    • The former is a very rare option not even posted on MINUSA.com. The latter isn’t particularly effective.

      • Vik

        They are both on the Build and Price page for all of the third generation MINI. Check out MINIUSA.com again.

        • After years they just added it. Because of that take rates are close to zero.

        • Vik

          The option was introducrd in October 2014. So as you say “years” I would say a year and a half of no internet marketing.

          Regardless, to say MINI lacks something means they don’t offer it. But they do, even if they didn’t advertise it for some time and the take rate is low.

        • They don’t offer it if it s not in dealer lots. That’s the reality that MINUSA knows all too well. It’s a huge pain point for them.

        • Vik

          So now you’re implying that no store in the USA has had an active driver assistant equipped car on their lot available for sale since the option became available to order? Hmm…it’s a wonder how I have it on my car. And several people in my local car club have it on their cars.

          You’re digging yourself deep into a hole here. As a serious journalist I would suggest doing more research before making accusations against the brand this website revolves around. And if you’re proven wrong, then own up to it rather than making excuses. Owning up to a mistake is the best way to keep your credibility as a journalist.

        • I’m actually not even sure what point you’re making.

        • Vik

          The point I am making is you said MINI is lacking equipment when in reality they are not lacking equipment.

        • Craig

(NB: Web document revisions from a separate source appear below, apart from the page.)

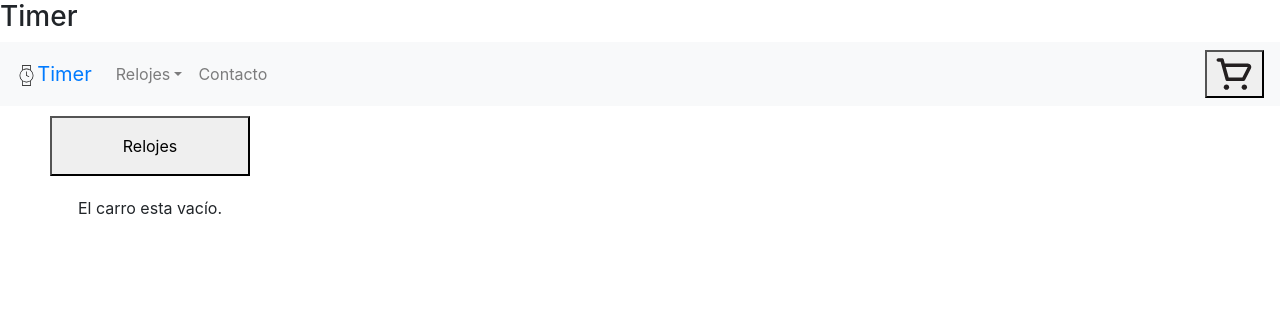
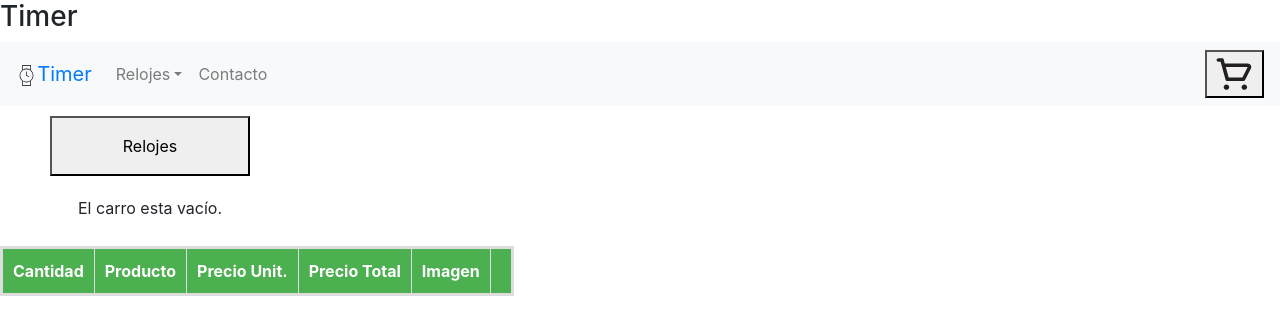
Before and after one commit to vhiguita/reactApp, a React (Create React App) app: page /cart in a window 1280 px wide. Shown: the top 334 px of the page. Built offline with nearby package versions, Linux system fonts and the light colour scheme.

Commit message:
cart view 26-02-2021

```diff
--- a/src/components/cart/cart.css
+++ b/src/components/cart/cart.css
@@ -1,6 +1,54 @@
+@import url("https://fonts.googleapis.com/css2?family=Quicksand:wght@500&display=swap");
+
 .card {
   border: 1px solid black;
   border-radius: 0.25rem;
   width: 300px;
   margin: 10px;
 }
+.image {
+  height: 300px;
+  width: 200px;
+}
+#product {
+  border-collapse: collapse;
+  border: 3px solid #ddd;
+}
+
+#product td,
+#product th {
+  border: 1px solid #ddd;
+  padding: 12px;
+}
+
+#product tr:hover {
+  background-color: #ddd;
+}
+
+#product th {
+  padding: 10px;
+  text-align: center;
+  background-color: #4caf50;
+  color: white;
+}
+
+.opration {
+  text-align: center;
+}
+
+.button {
+  border: none;
+  outline: none;
+  font-size: 11px;
+  font-family: "Quicksand", sans-serif;
+  color: #f44336;
+  padding: 3px 10px;
+  border-radius: 8px;
+  cursor: pointer;
+  border: 1px solid #f44336;
+  background-color: transparent;
+}
+
+.button:active {
+  border: 1px solid blue;
+}
--- a/src/components/cart/index.jsx
+++ b/src/components/cart/index.jsx
@@ -49,23 +49,41 @@ const Cart = () =>{
 
      <div>
        <ul>
-        {product.map((prod)=>{
-          return <div className='card'>
-                   <img src={prod.item.image}/>
-                   <h3 style={{textAlign: "center"}}>{prod.item.name}</h3>
-                   <p style={{ padding: '10px', display: 'flex', flexDirection: 'column', alignItems: 'center', justifyContent: 'center', width: '300px'}}>Cantidad: {prod.quantity}</p>
-                   <div style={{ padding: '10px', display: 'flex', flexDirection: 'column', alignItems: 'center', justifyContent: 'center', width: '300px'}}>
-                   <button style={{width: '100px', height: '60px', minWidth: '200px', display:'block'}} onClick={()=>{removeItemFromCart(prod.item.id)}}>Eliminar</button>
-                   </div>
-                  </div>
-        })}
+
        </ul>
+       <table id='product'>
+                <thead>
+                  <tr>
+                    <th>Cantidad</th>
+                    <th>Producto</th>
+                    <th>Precio Unit.</th>
+                    <th>Precio Total</th>
+                    <th>Imagen</th>
+                    <th></th>
+                   </tr>
+                </thead>
+                <tbody>
+                {product.map((prod)=>{
+                  return (
+                     <tr key={prod.item.image.id}>
+                         <td>{prod.quantity}</td>
+                         <td>{prod.item.name}</td>
+                         <td>{formatter.format(prod.item.price)}</td>
+                         <td>{formatter.format(prod.item.price * prod.quantity)}</td>
+                         <td><img className="image" src={prod.item.image}/></td>
+                         <td className='opration'>
+                             <button onClick={()=>{removeItemFromCart(prod.item.id)}}>Eliminar</button>
+                         </td>
+                     </tr>
+                  )})}
+                </tbody>
+        </table>
      </div>
      {isCartEmpty ?
        <>
        </>
        :<div style={{ textAlign: 'center', alignItems: 'center', justifyContent: 'center', width: '300px'}}>
-         <strong>PRECIO TOTAL = </strong> {formatter.format(totalPrice)}
+         <strong>TOTAL = </strong> {formatter.format(totalPrice)}
         </div>
      }
     </>
```
Also changed, not shown: 1 other file (tests, documents, lock files or other folders).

          You both have points. The option is available, however, the barrier to entry is very high. The active driver assist option requires also purchasing the “Fully Loaded” package. This is a $4750 option on the F54. The option itself is $1000. So, unless you already want most of the options in the package, active driver assist is effectively a $5750 option. This is quite pricey IMHO. It also adds options that I actively avoid such as the sunroof. I’m 6’6″ so every inch of headroom is precious to me. I don’t particularly care for any of the other options in the package either. So, effectively the active driver assist option does not exist for me.

        • R.O.

          Craig is correct, both Vik and Gabe have some good points. I agree with Craig that the only way to get the ADA have to get the full loaded pkg @ $4750. Crazy. (I too don’t want things such as sunroof or many of the other options in the FL pkg).

          Except you can get the ADA for the jCW 2-Door hatch for $1,000 without having to get the full loaded pkg. That to me makes no sense. Why on the JCW it cost $1,000 without getting full loaded pkg but for all other MINI variants ADA is only available by getting FL pkg.

          Vik is correct that ADA is shown on the configurator, but that didn’t happen till either late last year or early this year. When I was spec my F56 Cooper S last yr March, it wasn’t listed. I didn’t even know about until after I had order my MINI. I found out about ADA via youtube videos that showed MINI’s in Europe and Asia with the buttons on the steering wheel for the functions.

          I asked the motoring advisor about the item and he said only one person had ordered it and very few people knew about the option.

          I agree MINI did a poor job of advertising it or making sure the dealers and advisors told customers/buyers about the option. I wasn’t told about it.

          Heck my MA forgot to mention that I had to tick the box to get voice control even though I had optioned Visual boost and voice activation/control was a no cost option when getting VB. If you didn’t tick the box though, MINI didn’t add it. I wasn’t happy about that.